Spartan Showcase: Lauren Sharkey

May is Asian, Pacific Islander, Desi and Asian American Heritage Month. Throughout the month, The Daily will highlight members of the university community who are of Asian, Pacific Islander, Desi and Asian American heritage to celebrate their accomplishments as members of the campus community and shed light on their experiences at CWRU.

Photo of Lauren Sharkey

When Los Angeles native Lauren Sharkey, a junior majoring in computer science and finance, was looking for a college to earn her undergraduate degree, she had a few non-negotiables in mind.

“I was looking for a midsize college in a city that had a decent level of diversity,” she said. “I wanted to make sure I was still in a city. I knew that I wanted to go into accounting or finance, so I made sure that I attended a school that had those specific programs.”

Even though she traded in the sunset and beaches for a fairly different environment in Cleveland, Sharkey doesn’t mind getting to experience all four seasons.

“I love the snow,” she said. “I always get excited whenever I wake up to a fresh layer of snow on the ground, and I don’t think that I will ever get used to it.”

In her degree program at Weatherhead School of Management, Sharkey hit the ground running. She completed two internships: a tax and audit internship at Novogradac & Company LLP and an accounting internship at Epitaph Records. This summer, she will be working at Progressive Insurance as a data analytics intern.

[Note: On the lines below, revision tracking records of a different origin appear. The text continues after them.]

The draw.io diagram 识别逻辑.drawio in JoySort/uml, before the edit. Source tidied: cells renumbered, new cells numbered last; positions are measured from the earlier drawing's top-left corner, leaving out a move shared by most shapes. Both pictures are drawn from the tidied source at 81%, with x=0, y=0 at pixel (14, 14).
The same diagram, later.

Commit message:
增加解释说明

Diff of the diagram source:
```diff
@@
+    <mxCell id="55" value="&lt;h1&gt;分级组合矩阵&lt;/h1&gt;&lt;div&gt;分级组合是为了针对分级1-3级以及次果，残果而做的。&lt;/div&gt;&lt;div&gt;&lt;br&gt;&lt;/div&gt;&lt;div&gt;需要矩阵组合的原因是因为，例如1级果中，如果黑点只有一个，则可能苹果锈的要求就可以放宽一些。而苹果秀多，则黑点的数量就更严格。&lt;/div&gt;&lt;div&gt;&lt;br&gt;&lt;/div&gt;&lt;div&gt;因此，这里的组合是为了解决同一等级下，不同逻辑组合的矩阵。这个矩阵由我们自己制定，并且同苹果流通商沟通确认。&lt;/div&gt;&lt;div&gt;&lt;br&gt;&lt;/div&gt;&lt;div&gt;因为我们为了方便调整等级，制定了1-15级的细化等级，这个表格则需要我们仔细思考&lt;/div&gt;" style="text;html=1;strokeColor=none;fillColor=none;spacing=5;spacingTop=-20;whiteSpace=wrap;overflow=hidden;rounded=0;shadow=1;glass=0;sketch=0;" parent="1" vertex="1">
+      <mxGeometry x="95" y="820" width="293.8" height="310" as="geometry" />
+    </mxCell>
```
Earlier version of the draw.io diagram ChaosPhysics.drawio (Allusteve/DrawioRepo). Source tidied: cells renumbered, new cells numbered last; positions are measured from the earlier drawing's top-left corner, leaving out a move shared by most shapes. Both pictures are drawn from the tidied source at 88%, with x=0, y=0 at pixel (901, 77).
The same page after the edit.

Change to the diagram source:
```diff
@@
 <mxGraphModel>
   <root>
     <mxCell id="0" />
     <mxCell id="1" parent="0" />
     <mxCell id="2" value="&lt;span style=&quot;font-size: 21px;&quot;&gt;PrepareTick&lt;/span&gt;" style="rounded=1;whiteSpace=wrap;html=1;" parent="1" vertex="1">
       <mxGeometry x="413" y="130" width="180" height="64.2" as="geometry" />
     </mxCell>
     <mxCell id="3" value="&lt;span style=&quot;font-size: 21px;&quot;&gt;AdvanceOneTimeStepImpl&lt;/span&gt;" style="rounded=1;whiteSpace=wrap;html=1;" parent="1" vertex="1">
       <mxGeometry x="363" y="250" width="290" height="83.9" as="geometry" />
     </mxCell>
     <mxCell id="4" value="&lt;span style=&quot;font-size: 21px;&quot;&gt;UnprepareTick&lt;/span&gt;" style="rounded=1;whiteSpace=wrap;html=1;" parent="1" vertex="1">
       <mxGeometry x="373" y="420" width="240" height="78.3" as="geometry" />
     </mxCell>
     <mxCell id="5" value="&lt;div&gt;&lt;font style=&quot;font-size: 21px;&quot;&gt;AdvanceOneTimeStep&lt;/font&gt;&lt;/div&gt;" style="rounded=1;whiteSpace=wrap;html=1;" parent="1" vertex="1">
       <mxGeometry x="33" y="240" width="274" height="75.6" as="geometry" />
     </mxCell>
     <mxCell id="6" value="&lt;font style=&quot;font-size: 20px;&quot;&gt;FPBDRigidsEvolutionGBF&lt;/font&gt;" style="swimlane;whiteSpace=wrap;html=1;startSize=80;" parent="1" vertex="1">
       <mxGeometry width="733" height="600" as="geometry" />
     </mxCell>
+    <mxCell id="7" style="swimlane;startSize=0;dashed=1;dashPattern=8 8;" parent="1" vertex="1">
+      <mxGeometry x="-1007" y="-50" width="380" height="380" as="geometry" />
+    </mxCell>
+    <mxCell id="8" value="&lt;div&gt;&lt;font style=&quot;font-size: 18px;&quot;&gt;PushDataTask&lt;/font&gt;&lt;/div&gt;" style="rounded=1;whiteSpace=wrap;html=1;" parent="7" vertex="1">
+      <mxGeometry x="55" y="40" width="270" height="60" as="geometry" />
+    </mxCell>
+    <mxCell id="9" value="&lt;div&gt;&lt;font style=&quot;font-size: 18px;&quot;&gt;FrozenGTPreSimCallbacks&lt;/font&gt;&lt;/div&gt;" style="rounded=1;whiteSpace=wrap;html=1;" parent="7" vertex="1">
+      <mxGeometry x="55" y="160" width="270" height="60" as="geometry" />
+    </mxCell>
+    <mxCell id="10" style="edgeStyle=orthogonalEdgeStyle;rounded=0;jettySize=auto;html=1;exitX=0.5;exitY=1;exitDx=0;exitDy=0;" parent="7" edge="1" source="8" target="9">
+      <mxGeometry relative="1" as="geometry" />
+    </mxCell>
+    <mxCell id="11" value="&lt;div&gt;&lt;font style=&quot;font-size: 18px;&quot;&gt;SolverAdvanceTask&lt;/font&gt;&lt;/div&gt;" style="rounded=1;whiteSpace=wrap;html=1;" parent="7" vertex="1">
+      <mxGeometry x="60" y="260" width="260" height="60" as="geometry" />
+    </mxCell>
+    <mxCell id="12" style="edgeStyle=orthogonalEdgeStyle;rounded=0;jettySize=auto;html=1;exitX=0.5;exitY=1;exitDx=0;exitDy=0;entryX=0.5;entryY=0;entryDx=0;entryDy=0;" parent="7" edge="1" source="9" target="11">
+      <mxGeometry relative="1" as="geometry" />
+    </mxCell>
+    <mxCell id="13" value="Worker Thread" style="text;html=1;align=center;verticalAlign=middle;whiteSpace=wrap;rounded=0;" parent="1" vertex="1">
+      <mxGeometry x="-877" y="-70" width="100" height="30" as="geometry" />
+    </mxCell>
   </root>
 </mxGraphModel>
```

Sharkey participated in the Wall Street Trek in 2019 as well, an experience in which she and fellow undergraduate students traveled to New York City to connect closely with alumni and explore career opportunities, gain advice and network. She also was a member of the Weatherhead Fund, a student-run investment club managing $500,000 in assets, and most recently was inducted into the Wolstein Society, an honors society that recognizes outstanding undergraduate students.

As busy as she is professionally, Sharkey still finds a way to join organizations to make a difference in the community.  Recently, she was a part of the executive board for the Taiwanese American Student Association (TASA) and helped to moderate a discussion about the recent hate crimes against the Asian American community. 

“After attending that event I wanted to do whatever I could to help bring change to CWRU,” she said. “I also joined to bring a Pacific Islander view to the task force because it is an underrepresented group on this campus.” 

When asked what she thinks the university should know about the Asian American and Pacific Islander (AAPI) community, it’s that Asian Americans and Pacific Islanders are very separate communities, and it is important that they are both recognized individually. 

“These two groups were first grouped together in the 1980s on the U.S. Census but are actually two different racial groups with completely different experiences and cultures,” Sharkey said. “The Asian American community itself is vastly diverse and should not be treated as a monolith. Pacific Islander culture is often ignored or minimized throughout AAPI heritage month, so it is important that we recognize all of the cultures that make up the terms AAPI or APIDA.”